MATERIALS PROVIDED:
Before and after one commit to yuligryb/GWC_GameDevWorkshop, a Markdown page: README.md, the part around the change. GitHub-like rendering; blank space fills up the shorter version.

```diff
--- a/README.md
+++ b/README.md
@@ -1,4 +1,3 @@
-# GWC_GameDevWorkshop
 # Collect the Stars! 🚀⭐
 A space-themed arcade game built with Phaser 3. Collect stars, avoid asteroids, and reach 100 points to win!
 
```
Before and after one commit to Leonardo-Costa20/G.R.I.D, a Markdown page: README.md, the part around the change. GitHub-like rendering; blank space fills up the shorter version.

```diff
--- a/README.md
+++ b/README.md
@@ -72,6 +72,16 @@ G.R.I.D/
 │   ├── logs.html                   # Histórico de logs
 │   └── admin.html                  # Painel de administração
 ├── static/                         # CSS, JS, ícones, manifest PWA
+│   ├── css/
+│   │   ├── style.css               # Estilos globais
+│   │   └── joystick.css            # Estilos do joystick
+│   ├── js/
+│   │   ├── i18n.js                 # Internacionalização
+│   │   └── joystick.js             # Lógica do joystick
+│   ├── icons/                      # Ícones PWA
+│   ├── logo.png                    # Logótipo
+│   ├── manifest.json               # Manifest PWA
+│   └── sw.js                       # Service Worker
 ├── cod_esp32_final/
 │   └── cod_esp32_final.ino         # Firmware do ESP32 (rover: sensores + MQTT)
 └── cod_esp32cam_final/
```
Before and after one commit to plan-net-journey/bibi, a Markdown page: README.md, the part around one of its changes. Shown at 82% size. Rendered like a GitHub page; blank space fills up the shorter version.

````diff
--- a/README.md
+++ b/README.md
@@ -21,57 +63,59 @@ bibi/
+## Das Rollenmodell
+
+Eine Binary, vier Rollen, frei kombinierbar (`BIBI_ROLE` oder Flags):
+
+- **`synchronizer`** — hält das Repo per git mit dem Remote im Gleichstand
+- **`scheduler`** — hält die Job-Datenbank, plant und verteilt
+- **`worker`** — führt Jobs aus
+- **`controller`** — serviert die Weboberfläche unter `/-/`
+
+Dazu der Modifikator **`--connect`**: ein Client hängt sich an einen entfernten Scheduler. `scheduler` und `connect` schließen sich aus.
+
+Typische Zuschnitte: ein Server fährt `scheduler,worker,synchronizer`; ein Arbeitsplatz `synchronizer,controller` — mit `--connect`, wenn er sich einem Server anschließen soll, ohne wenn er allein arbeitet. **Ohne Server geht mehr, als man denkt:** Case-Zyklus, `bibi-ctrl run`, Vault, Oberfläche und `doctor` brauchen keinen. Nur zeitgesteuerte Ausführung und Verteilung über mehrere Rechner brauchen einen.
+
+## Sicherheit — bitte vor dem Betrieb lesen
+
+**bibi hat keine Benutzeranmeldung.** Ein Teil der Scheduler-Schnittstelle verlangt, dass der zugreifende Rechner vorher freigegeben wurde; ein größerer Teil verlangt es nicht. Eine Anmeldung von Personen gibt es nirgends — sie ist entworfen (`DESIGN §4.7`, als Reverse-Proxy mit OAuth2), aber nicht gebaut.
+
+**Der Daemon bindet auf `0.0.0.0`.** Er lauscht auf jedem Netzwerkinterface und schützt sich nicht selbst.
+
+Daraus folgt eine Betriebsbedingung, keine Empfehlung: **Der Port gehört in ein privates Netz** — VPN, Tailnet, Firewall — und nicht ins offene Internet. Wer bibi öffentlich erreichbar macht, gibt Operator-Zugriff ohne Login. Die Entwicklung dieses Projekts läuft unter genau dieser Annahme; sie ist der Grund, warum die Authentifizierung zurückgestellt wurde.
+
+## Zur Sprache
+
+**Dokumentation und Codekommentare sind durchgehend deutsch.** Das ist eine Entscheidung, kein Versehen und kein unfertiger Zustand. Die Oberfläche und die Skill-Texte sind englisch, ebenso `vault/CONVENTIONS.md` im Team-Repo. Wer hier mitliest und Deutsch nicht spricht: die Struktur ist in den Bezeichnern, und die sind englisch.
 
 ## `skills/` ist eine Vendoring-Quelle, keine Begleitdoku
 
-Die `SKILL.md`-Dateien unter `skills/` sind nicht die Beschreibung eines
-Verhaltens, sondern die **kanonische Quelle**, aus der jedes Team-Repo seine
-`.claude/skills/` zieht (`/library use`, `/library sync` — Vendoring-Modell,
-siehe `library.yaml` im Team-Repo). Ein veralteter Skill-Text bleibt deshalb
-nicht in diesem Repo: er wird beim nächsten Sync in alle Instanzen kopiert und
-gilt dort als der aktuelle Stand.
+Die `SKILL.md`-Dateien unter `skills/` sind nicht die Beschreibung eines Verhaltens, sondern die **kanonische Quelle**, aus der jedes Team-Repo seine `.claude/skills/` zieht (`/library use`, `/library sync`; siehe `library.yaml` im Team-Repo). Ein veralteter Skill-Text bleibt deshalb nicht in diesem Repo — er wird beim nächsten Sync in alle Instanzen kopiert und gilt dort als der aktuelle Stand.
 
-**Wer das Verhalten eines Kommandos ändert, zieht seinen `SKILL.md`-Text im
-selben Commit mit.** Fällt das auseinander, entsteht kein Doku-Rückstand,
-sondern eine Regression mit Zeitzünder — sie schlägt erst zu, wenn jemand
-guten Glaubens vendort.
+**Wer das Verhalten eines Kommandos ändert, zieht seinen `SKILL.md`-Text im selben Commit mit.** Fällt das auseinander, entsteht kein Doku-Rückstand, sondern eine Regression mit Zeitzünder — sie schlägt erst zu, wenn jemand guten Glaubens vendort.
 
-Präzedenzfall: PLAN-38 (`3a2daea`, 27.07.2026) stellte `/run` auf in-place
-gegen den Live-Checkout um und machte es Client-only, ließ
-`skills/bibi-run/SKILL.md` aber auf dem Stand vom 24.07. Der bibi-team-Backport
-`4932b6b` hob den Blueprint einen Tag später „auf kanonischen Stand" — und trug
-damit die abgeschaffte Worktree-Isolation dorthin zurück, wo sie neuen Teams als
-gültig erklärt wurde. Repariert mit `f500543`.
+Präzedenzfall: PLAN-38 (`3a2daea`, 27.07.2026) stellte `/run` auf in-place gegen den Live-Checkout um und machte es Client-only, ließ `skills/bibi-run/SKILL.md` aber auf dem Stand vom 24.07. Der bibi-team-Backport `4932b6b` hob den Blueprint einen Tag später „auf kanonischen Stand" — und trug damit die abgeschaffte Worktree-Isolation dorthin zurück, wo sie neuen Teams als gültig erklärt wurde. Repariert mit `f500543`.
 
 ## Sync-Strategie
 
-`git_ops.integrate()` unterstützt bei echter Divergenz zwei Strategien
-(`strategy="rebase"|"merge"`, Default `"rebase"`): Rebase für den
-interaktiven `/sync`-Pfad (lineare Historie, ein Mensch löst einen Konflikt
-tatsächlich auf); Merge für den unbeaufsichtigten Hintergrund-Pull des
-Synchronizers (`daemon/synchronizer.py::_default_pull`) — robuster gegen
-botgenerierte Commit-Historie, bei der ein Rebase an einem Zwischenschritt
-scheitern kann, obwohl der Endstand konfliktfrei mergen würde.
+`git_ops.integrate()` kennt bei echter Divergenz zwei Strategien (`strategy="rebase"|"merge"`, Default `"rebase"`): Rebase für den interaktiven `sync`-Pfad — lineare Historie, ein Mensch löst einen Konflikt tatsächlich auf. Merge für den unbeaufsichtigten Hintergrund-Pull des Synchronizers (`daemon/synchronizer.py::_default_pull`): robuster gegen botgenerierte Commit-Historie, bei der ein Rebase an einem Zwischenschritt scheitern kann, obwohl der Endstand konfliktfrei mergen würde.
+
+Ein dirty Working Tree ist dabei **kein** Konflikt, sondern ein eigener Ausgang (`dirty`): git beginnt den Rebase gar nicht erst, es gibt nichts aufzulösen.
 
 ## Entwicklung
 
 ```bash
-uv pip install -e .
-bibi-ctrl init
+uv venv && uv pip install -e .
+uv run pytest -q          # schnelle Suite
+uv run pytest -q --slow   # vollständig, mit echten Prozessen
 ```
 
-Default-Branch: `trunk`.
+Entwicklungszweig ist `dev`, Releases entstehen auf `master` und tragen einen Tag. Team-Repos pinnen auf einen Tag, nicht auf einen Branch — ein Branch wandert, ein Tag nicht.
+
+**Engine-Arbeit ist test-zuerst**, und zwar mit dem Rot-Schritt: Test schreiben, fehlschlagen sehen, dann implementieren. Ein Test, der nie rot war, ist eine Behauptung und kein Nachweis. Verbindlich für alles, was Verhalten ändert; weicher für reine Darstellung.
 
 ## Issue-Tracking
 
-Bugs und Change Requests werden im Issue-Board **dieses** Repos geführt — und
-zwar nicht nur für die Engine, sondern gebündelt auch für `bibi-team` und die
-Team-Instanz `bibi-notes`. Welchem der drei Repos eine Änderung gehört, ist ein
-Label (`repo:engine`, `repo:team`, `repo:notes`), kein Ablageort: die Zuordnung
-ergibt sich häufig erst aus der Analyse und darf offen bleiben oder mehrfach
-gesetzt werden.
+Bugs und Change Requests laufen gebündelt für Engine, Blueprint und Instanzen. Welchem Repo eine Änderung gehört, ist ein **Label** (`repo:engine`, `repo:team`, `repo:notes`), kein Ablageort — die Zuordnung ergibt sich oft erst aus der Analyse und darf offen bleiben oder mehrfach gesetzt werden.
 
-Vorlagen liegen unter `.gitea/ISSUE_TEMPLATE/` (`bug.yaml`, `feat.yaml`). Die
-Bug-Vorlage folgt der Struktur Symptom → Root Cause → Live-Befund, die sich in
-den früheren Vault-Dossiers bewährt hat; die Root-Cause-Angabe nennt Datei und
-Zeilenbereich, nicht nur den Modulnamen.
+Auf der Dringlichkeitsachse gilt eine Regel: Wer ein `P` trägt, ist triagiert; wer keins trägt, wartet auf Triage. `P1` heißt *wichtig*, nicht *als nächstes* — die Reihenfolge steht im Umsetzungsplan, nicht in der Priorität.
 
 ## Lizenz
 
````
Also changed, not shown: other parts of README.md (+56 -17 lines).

THE PROBLEM:
Report only the number of lines in the listing that contain the word "version".

TASK OUTPUT:
3